The girl was apparently not listening. Her eyes had caught Alastair's and some intelligence seemed to pass from them to his. She spoke a word in the Squire's ear and then looked beyond the prisoners to the mummer.
"My uncle, who is known for his loyalty to the present Majesty, will take charge of the younger prisoner and send him safe to-morrow to Birmingham. The other he will discharge. … That is your will, Nunkie?"
The Squire nodded. He was feeling very sleepy and at the same time very thirsty, and his mind hovered between bed and a fresh bottle.
"You may go home now, friends," she said, "and sweet dreams to you. You, constable, bring the two men to the Great Hall." Then she slipped an arm inside her uncle's. "My Mr. Sam shall sup in the buttery and have a bed from Giles. To-morrow we will find him a horse. You are a wise judge, Nunkie, and do not waste your wisdom on innocents. The other man looks dangerous and must be well guarded. Put him in the Tower garret, and give Giles the key. But first let the poor creature have bite and sup, if he wants it. He has the air of a gentleman."
As Alastair walked before the staff of the constable, who wielded it like an ox-goad, his mind was furiously busy at guessing the source of the revelations in the warrant. Not till they stood in the glow of the hall lights did the notion of Kyd's servant come to him by the process of exhausting other possibilities. But the man had set off with Kyd early that morning for the South from a place forty miles distant. It was a naked absurdity, but nevertheless he asked Johnson the question, "Where did you see the serving man who took your horse at Cornbury?"
The answer staggered him. "This very day at the gate of this place about an hour after noon."
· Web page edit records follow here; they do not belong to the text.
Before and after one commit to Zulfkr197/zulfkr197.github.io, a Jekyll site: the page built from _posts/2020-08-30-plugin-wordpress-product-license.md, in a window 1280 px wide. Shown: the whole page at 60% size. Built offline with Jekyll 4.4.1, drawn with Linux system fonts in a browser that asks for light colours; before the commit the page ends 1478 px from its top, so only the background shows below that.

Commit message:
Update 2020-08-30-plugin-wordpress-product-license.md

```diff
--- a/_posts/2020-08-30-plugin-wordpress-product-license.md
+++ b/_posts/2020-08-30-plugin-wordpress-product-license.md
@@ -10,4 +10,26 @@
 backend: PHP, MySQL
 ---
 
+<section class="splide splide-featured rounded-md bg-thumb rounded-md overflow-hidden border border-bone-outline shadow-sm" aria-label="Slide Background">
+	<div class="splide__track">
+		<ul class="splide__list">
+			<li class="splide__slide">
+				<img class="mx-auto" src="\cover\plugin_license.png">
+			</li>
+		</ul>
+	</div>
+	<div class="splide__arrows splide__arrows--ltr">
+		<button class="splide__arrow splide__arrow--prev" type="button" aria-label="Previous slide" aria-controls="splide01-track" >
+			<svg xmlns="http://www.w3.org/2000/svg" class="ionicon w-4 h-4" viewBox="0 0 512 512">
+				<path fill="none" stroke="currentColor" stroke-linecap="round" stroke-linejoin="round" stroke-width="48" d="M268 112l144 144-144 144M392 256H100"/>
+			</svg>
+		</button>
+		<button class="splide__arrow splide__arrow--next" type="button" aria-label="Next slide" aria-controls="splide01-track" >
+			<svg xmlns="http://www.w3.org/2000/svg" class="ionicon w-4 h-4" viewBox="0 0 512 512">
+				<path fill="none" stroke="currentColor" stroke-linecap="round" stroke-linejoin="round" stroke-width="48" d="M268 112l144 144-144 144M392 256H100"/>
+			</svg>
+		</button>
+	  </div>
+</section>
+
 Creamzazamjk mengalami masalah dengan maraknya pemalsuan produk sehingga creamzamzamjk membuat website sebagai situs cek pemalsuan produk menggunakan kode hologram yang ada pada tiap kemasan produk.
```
As his perturbed gaze roamed round the hall he caught again the eye of the girl, looking back with her foot on the staircase. This time there could be no mistake. Her face was bright with confidential friendliness.